Gold Coast should demand attention. Written by Louise Gooding, who has experience as a Radio 4 playwright, and with the award-winning (and sold out) Theatre 503 as the setting, this play sets high expectations. Sadly, despite a compelling subject matter – the trickle down effects of both Gulf Wars – it doesn’t quite hit the mark.

Joe and Roz – played by Tommy Burgess and Olivia Bromley – are a happy couple who have just started a family, until their lives are changed beyond recognition by Joe’s experience as a soldier in Iraq. Joe returns scarred by PTSD, just as his father who had served in the same region years before, and the picture-perfect setting unravels.

It’s a simple, but powerful tale, that should be politically charged, but as the play goes on, the writing tries to feed in too many supporting stories – such as snogging therapists in Iraq (Josephine Rogers and Jeremy Drakes), and Roz and their now 13-year-old daughter Lisa’s move to Australia. Although this leads to one of the best moments of direction where Joe and Lisa communicate from two sides of the same table over Skype.

Tommy Burgess is Gold Coast’s saviour. His performance as the tortured Joe, balances guilt and innocence, love and self-loathing, fear and strength. It is one of those rare moments where the actor ceases to be himself, and the audience is transfixed in suspended belief.

Sadly, the others, while offering glimmers of talent are overshadowed by Burgess.
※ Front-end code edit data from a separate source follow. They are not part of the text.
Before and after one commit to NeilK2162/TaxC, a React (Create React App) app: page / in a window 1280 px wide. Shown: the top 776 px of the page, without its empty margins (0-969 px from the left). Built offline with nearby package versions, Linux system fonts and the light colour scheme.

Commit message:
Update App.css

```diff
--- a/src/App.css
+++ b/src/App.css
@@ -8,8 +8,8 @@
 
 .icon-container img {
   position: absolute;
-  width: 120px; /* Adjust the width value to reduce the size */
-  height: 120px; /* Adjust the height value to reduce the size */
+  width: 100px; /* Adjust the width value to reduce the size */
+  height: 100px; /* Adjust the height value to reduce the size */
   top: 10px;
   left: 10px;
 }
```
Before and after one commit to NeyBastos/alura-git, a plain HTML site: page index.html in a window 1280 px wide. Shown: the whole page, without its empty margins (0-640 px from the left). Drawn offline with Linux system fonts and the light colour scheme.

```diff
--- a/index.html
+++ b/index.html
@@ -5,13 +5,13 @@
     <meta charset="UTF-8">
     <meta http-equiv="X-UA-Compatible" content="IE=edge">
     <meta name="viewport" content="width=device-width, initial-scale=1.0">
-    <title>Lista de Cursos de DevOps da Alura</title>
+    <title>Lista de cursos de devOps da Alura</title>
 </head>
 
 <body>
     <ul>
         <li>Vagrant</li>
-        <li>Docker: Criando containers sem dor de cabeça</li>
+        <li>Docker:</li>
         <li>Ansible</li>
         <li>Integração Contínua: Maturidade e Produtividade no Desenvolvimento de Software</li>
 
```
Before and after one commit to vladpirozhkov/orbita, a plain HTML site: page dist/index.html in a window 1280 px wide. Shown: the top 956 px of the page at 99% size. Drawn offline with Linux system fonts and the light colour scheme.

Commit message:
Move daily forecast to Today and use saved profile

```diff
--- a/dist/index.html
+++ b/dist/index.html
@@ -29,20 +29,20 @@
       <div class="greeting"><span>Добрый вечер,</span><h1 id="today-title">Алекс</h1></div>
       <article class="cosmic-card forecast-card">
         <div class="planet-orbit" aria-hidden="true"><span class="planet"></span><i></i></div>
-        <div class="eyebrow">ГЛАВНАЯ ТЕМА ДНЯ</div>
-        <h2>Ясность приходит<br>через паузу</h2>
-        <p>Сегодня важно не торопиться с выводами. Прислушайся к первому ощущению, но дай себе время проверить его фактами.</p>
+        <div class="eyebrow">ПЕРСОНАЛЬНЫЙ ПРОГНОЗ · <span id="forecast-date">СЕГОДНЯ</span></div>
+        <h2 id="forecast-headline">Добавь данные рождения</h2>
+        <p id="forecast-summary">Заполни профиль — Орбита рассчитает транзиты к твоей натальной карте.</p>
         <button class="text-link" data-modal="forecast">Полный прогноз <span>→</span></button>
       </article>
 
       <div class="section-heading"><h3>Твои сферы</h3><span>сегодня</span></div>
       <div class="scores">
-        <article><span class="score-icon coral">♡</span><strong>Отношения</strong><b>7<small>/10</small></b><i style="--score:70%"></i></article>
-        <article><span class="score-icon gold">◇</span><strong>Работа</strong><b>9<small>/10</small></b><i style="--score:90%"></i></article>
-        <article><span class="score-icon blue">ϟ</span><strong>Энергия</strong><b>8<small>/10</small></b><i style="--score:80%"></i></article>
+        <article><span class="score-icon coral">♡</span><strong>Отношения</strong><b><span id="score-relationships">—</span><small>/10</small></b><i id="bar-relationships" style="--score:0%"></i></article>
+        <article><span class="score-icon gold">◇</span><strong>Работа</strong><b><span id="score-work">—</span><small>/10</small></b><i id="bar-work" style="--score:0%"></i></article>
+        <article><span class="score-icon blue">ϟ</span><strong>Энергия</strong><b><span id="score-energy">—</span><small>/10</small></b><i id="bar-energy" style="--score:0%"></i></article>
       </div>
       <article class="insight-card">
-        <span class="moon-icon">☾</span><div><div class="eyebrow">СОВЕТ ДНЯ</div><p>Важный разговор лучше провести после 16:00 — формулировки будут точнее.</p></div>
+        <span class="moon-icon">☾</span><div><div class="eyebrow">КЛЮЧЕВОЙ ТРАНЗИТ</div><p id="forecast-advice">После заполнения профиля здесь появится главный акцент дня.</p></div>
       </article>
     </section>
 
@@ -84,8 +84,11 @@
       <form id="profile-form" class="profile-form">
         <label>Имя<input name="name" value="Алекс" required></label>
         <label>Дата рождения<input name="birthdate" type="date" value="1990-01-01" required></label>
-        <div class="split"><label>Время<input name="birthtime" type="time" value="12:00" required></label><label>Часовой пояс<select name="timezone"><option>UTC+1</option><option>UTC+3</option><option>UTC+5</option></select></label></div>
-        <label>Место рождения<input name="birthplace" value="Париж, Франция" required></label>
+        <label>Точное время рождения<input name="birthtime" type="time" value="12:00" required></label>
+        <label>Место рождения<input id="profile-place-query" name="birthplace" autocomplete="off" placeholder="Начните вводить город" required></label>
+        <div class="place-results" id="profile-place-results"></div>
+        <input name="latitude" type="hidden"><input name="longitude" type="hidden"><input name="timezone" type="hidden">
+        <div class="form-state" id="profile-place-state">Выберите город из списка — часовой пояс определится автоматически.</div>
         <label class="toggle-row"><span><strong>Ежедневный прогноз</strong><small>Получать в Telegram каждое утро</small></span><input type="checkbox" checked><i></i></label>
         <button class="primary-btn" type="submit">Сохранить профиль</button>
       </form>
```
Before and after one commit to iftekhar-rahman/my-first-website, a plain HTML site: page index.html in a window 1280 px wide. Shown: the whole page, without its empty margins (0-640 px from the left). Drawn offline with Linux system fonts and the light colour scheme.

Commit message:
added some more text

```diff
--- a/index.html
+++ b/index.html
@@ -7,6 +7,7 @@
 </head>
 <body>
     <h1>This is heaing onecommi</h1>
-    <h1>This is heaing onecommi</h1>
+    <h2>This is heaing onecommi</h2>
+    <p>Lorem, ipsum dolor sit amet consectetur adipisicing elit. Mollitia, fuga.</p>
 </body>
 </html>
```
Bromley is a slightly stilted Roz. While she captures something of the pain of having her life put on hold by her PTSD-suffering husband, that genuine fire is missing. That said she is far more impressive when she jumps forward to playing the role of their daughter, Lisa. Here, Bromley seems to feel more comfortable and this is reflected by the chuckles that emanate, on cue, from the audience.

It must be mentioned that Rogers shows great promise (and a craic-ing Irish accent) as Simone, the eccentric therapist-cum-sex-healer, but frankly it is a plot distraction that perhaps we can do without. The question of sex, whether it be with Joe’s therapist, the impotence he experiences when he comes back from war, or even the scene which suggests Joe was groomed by a paedophile after his father’s death, is pertinent, but despite a myriad of references, it is never properly tackled and becomes too diluted to have real impact.

Gold Coast is by no means bad, but you leave feeling slightly confused. This is Joe’s story, yet despite a remarkable performance from Tommy Burgess, the surrounding fanfare and gimmick become too much of a distraction.

Gold Coast is playing at Theatre 503 until 17 February 2018.

Photo: Bernadette Baksa